In the fibre market, we expect that by 2030 an average household in the UK will have access to as many as six or more fibre connections. Government programme “Project Gigabit” has contributed to this rapid growth by promoting competition among incumbents like Openreach and Virgin Media and emerging alternative network providers (AltNets) like CityFibre and Community Fibre.
Due to the large number of players involved, the market is already reaching a state of overbuild. This congestion is leading to AltNets suffering from low customer levels and lower-than-expected revenue margins. As investors and executives look for ways to avoid being in possession of a fibre network that is considered a distressed asset, organisations will begin looking for ways to differentiate in a scalable manner. Therefore, we will see some providers selling off fibre in areas of competitor overbuild, as well as consolidating in situations where smaller providers’ business models become unsustainable. The most successful players will focus on more than just buildout (e.g. how many homes or buildings have we connected) but also on actual customer uptake (e.g. of those homes or buildings that we have connected, how many have actually chosen us as their provider).
The increasing demand for edge connectivity could be an option open to AltNets looking to boost their revenue streams. Rising volumes of data coming from an increase of edge connected devices is leading to a growing awareness of the need for edge infrastructure which, in turn, requires comprehensive fibre connectivity. AltNets looking to boost their proposition may look to the edge market as a viable route-to-money as their consumer customer numbers continue to falter.
One approach will see specialised fibre supporting small cells to offer enhanced coverage in high-usage public areas, crucial for edge and microdata centres. As 5G and open RAN models gain traction, this infrastructure's potential grows.
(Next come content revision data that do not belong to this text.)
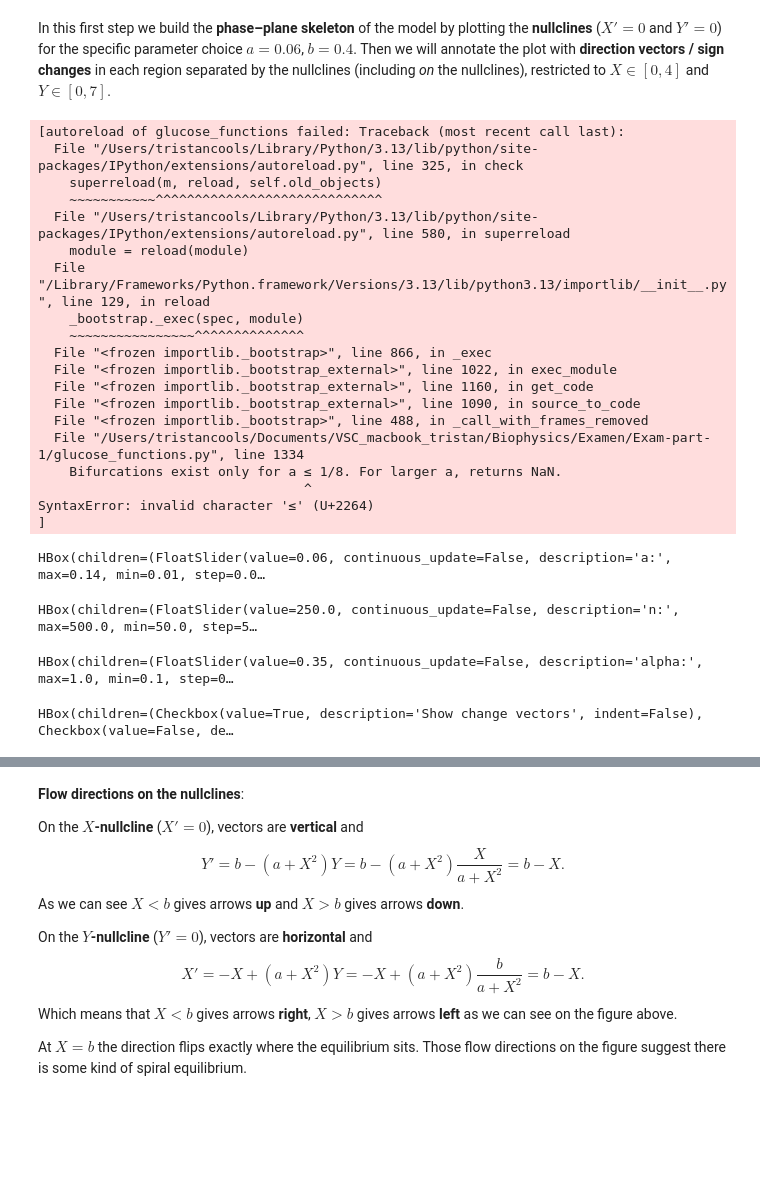
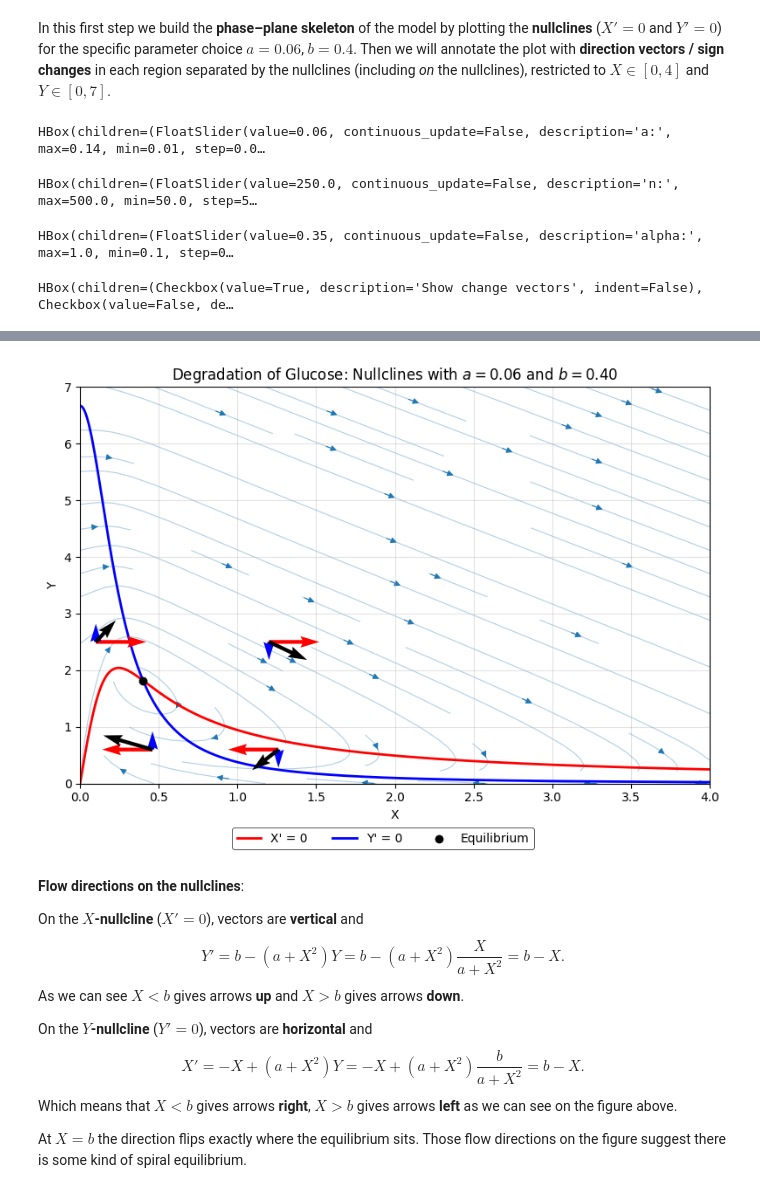
Before and after one commit to trcools/2e-bachelor-Fysica, a Jupyter notebook: Biophysics/Examen/Exam-part-1/finals-part-1.ipynb, the cells around one changed output, grey strips where cells are left out. Drawn from its saved outputs; the diff is of its cells as text; code cells hidden in the pictures; blank space fills up the shorter version.

Commit message:
exam part 1 almost done only last looks

```diff
--- a/Biophysics/Examen/Exam-part-1/finals-part-1.ipynb
+++ b/Biophysics/Examen/Exam-part-1/finals-part-1.ipynb
@@ -61,32 +59,14 @@ $$
 # %% [markdown]
 In this first step we build the **phase–plane skeleton** of the model by plotting the **nullclines** ($X'=0$ and $Y'=0$) for the specific parameter choice $a=0.06$, $b=0.4$. Then we will annotate the plot with **direction vectors / sign changes** in each region separated by the nullclines (including *on* the nullclines), restricted to $X\in[0,4]$ and $Y\in[0,7]$.
 # %%
-glucose.interactive_nullclines()
+_ = glucose.interactive_nullclines()
 # %% [output]
-[autoreload of glucose_functions failed: Traceback (most recent call last):
-  File "/Users/tristancools/Library/Python/3.13/lib/python/site-packages/IPython/extensions/autoreload.py", line 325, in check
-    superreload(m, reload, self.old_objects)
-    ~~~~~~~~~~~^^^^^^^^^^^^^^^^^^^^^^^^^^^^^
-  File "/Users/tristancools/Library/Python/3.13/lib/python/site-packages/IPython/extensions/autoreload.py", line 580, in superreload
-    module = reload(module)
-  File "/Library/Frameworks/Python.framework/Versions/3.13/lib/python3.13/importlib/__init__.py", line 129, in reload
-    _bootstrap._exec(spec, module)
-    ~~~~~~~~~~~~~~~~^^^^^^^^^^^^^^
-  File "<frozen importlib._bootstrap>", line 866, in _exec
-  File "<frozen importlib._bootstrap_external>", line 1022, in exec_module
-  File "<frozen importlib._bootstrap_external>", line 1160, in get_code
-  File "<frozen importlib._bootstrap_external>", line 1090, in source_to_code
-  File "<frozen importlib._bootstrap>", line 488, in _call_with_frames_removed
-  File "/Users/tristancools/Documents/VSC_macbook_tristan/Biophysics/Examen/Exam-part-1/glucose_functions.py", line 1334
-    Bifurcations exist only for a ≤ 1/8. For larger a, returns NaN.
-                                  ^
-SyntaxError: invalid character '≤' (U+2264)
-]
+HBox(children=(FloatSlider(value=0.06, continuous_update=False, description='a:', max=0.14, min=0.01, step=0.0…
-HBox(children=(FloatSlider(value=0.06, continuous_update=False, description='a:', max=0.14, min=0.01, step=0.0…
+HBox(children=(FloatSlider(value=250.0, continuous_update=False, description='n:', max=500.0, min=50.0, step=5…
-HBox(children=(FloatSlider(value=250.0, continuous_update=False, description='n:', max=500.0, min=50.0, step=5…
+HBox(children=(FloatSlider(value=0.35, continuous_update=False, description='alpha:', max=1.0, min=0.1, step=0…
-HBox(children=(FloatSlider(value=0.35, continuous_update=False, description='alpha:', max=1.0, min=0.1, step=0…
+HBox(children=(Checkbox(value=True, description='Show change vectors', indent=False), Checkbox(value=False, de…
-HBox(children=(Checkbox(value=True, description='Show change vectors', indent=False), Checkbox(value=False, de…
 [interactive output not drawn]
+[figure, added]
 # %% [markdown]
 **Flow directions on the nullclines**:
 
```
Also changed, not shown: parts of 13 cells of this notebook, 3 other files.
Although dense urban areas present installation challenges due to high costs and complexities, the potential returns are significant, with fewer competitors in the "FTT-street furniture" niche. To capitalise on this, fibre companies will adopt a strategic approach, utilising neutral hosts or "open-access fibre" to cut costs. Thorough planning and leveraging existing infrastructures, along with collaboration with industry groups and monitoring 5G developments, are essential for success in this domain.
NaaS (network-as-a-service) models provide the essential infrastructure and technologies to enable smart applications to dynamically adjust their behaviour based on real-time network conditions and user requirements. By 2030, we expect that many service providers will have adopted this business model. For intense consumer applications such as cloud gaming, the ability to interface with a high performance network will have significant impact on the customer experience and drive increased customer satisfaction.
In order to do this, service providers will need to expose network APIs to developers to allow applications to gather real-time information about network conditions, such as latency, congestion, and available resources. Going forward, applications will both interact and potentially instruct networks based on their requirements.
The future of networking will be marked by a paradigm shift towards openness, collaboration, and innovation. Service providers who embrace these principles, as well as invest smartly in the required new infrastructure and architectures, will be in a strong position to support the next generation of digital solutions. In coming articles, we will explore in more detail how these changes will create opportunities in gaming and video analytics, analysing the specific characteristics of each area and the nature of the opportunity.